Powered by NewsLook.com
Daily Serving Of Yogurt Could Reduce Risk Of Type 2 Diabetes

Daily Serving Of Yogurt Could Reduce Risk Of Type 2 Diabetes

Newsy (Nov. 25, 2014) Need another reason to eat yogurt every day? Researchers now say it could reduce a person's risk of developing type 2 diabetes. Video provided by Newsy
Powered by NewsLook.com
Madagascar Working to Contain Plague Outbreak

Madagascar Working to Contain Plague Outbreak

AFP (Nov. 24, 2014) Madagascar said Monday it is trying to contain an outbreak of plague -- similar to the Black Death that swept Medieval Europe -- that has killed 40 people and is spreading to the capital Antananarivo. Duration: 00:42 Video provided by AFP
Powered by NewsLook.com
Are Female Bosses More Likely To Be Depressed?

Are Female Bosses More Likely To Be Depressed?

Newsy (Nov. 24, 2014) A new study links greater authority with increased depressive symptoms among women in the workplace.

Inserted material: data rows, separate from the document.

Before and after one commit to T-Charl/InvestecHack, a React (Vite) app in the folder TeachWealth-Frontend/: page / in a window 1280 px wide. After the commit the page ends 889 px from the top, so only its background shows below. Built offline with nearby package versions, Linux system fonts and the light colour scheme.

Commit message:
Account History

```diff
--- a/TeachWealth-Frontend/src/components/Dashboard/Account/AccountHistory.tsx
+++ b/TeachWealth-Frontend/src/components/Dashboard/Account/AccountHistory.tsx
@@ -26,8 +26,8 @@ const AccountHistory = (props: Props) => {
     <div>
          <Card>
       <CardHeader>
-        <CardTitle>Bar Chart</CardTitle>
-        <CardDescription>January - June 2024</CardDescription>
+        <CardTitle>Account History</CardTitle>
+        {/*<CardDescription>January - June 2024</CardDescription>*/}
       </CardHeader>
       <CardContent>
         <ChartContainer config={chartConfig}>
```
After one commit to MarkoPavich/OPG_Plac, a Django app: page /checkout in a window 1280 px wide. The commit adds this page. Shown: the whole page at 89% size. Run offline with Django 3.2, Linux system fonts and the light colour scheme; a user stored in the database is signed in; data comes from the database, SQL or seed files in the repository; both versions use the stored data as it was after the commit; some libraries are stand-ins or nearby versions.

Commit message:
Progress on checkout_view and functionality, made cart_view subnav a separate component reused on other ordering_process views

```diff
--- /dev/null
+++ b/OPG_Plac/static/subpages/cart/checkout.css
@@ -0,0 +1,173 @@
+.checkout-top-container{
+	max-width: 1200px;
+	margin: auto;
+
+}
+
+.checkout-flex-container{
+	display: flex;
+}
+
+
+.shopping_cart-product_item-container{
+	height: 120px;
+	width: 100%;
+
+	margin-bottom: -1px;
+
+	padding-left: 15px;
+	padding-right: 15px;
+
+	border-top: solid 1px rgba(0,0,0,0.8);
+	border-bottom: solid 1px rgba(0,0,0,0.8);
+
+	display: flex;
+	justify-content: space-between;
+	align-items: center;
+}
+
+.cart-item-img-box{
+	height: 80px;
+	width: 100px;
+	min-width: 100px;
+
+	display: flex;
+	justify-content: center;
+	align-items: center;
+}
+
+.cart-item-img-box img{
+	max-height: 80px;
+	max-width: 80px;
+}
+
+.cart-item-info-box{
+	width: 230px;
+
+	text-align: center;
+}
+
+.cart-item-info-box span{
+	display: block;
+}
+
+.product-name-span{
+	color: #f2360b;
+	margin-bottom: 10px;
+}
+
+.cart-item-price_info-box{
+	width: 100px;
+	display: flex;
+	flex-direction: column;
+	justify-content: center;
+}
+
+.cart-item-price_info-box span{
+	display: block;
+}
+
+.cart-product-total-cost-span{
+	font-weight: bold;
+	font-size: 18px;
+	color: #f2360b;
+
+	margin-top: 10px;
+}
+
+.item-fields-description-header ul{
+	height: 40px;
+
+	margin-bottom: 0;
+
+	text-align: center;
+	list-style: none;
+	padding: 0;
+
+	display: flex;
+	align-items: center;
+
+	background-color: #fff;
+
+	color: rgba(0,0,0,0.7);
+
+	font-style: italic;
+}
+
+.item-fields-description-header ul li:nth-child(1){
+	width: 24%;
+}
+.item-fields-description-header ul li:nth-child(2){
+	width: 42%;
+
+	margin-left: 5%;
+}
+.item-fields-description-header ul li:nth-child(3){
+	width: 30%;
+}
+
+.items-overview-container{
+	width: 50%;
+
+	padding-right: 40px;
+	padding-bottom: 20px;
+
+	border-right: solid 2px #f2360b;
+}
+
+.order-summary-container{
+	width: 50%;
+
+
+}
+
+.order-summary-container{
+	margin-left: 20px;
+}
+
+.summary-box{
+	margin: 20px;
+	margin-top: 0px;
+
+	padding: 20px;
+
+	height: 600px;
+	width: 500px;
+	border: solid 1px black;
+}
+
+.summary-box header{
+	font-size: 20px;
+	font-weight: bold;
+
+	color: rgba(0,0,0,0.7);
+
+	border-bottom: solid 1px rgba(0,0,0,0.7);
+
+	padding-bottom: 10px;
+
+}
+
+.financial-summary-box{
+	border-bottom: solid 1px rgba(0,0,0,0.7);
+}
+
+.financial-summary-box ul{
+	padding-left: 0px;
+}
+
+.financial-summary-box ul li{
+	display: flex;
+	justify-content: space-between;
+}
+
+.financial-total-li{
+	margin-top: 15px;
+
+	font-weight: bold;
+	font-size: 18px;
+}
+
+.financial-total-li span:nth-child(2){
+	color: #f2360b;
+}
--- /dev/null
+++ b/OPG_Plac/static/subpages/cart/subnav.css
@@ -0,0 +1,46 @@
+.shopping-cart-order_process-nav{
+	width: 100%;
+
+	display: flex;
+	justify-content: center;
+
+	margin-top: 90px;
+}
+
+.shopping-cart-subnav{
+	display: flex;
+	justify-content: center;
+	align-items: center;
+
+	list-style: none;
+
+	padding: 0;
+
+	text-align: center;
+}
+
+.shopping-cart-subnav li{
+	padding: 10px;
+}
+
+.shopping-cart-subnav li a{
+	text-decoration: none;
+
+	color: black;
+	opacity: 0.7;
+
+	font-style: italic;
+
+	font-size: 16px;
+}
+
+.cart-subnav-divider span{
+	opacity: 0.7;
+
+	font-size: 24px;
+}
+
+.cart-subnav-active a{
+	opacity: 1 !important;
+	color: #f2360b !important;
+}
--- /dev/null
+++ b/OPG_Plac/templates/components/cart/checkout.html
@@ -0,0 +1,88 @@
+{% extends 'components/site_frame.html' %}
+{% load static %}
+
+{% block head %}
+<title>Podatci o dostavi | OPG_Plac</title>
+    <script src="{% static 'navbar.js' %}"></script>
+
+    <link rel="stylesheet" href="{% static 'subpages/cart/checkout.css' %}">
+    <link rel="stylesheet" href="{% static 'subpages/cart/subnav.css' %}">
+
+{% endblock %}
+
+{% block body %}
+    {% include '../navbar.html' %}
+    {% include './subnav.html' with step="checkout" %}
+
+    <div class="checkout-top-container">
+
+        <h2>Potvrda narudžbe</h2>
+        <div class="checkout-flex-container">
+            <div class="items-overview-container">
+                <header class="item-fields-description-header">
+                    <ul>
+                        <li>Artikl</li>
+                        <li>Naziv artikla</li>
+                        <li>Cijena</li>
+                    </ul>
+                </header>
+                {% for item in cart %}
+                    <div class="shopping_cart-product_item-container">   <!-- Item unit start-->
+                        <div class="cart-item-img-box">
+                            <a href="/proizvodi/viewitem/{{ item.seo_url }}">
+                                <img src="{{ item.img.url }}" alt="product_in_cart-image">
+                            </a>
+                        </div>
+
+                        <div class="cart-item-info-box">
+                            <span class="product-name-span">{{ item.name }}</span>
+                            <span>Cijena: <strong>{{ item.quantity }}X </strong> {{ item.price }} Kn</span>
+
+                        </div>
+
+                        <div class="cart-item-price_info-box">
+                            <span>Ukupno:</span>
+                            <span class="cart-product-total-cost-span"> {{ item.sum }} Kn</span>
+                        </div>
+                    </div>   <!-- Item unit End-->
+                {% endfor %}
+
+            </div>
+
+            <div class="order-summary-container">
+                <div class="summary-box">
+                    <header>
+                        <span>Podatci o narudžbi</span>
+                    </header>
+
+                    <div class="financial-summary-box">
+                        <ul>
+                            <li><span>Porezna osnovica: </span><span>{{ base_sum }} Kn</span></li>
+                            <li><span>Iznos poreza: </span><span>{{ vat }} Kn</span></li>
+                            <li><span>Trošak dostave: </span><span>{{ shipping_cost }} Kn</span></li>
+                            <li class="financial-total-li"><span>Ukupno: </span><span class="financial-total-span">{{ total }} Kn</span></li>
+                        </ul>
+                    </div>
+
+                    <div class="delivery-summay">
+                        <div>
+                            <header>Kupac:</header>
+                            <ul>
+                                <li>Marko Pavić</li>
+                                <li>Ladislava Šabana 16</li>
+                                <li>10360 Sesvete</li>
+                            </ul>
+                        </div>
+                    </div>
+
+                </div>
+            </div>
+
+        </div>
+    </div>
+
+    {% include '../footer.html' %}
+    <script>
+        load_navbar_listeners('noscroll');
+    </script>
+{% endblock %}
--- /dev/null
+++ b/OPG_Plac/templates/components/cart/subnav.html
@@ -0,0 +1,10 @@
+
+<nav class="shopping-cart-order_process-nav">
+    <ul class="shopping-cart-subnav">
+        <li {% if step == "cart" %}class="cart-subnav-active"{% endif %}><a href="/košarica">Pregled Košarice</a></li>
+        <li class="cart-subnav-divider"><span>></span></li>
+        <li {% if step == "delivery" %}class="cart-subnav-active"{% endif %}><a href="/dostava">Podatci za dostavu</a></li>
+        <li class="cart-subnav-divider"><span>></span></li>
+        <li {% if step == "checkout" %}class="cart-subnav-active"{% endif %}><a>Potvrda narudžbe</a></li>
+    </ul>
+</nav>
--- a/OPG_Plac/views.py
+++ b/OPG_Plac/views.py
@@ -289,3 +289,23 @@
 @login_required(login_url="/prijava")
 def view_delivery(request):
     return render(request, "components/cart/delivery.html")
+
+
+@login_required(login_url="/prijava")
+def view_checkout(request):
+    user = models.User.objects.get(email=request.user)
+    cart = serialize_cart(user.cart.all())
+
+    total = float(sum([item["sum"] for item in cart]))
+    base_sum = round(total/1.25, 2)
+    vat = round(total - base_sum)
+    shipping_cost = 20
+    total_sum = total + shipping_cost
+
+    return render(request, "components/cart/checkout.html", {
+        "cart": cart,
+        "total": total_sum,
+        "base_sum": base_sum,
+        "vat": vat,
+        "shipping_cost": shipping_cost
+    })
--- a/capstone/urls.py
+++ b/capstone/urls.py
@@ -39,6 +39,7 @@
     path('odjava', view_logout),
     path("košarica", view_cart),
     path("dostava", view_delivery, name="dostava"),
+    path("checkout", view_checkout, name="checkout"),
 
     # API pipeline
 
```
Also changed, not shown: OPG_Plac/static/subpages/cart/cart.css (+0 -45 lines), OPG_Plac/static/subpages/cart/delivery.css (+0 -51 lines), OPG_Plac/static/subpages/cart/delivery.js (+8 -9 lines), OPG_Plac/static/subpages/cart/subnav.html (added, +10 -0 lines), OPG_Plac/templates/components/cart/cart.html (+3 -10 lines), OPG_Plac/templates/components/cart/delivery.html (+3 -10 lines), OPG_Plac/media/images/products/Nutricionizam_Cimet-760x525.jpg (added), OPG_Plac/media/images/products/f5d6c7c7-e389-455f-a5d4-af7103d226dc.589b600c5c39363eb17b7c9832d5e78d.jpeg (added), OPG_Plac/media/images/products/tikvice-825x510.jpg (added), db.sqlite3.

Video provided by Newsy
Powered by NewsLook.com

Search ScienceDaily

Number of stories in archives: 140,361

Find with keyword(s):
Enter a keyword or phrase to search ScienceDaily for related topics and research stories.

Save/Print:
Share:

Breaking News:

Strange & Offbeat Stories


Health & Medicine

Mind & Brain

Living & Well

In Other News

... from NewsDaily.com

Science News

Health News

Environment News

Technology News



Save/Print:
Share:

Free Subscriptions


Get the latest science news with ScienceDaily's free email newsletters, updated daily and weekly. Or view hourly updated newsfeeds in your RSS reader:

Get Social & Mobile


Keep up to date with the latest news from ScienceDaily via social networks and mobile apps:

Have Feedback?


Tell us what you think of ScienceDaily -- we welcome both positive and negative comments. Have any problems using the site? Questions?
Mobile: iPhone Android Web
Follow: Facebook Twitter Google+
Subscribe: RSS Feeds Email Newsletters
Latest Headlines Health & Medicine Mind & Brain Space & Time Matter & Energy Computers & Math Plants & Animals Earth & Climate Fossils & Ruins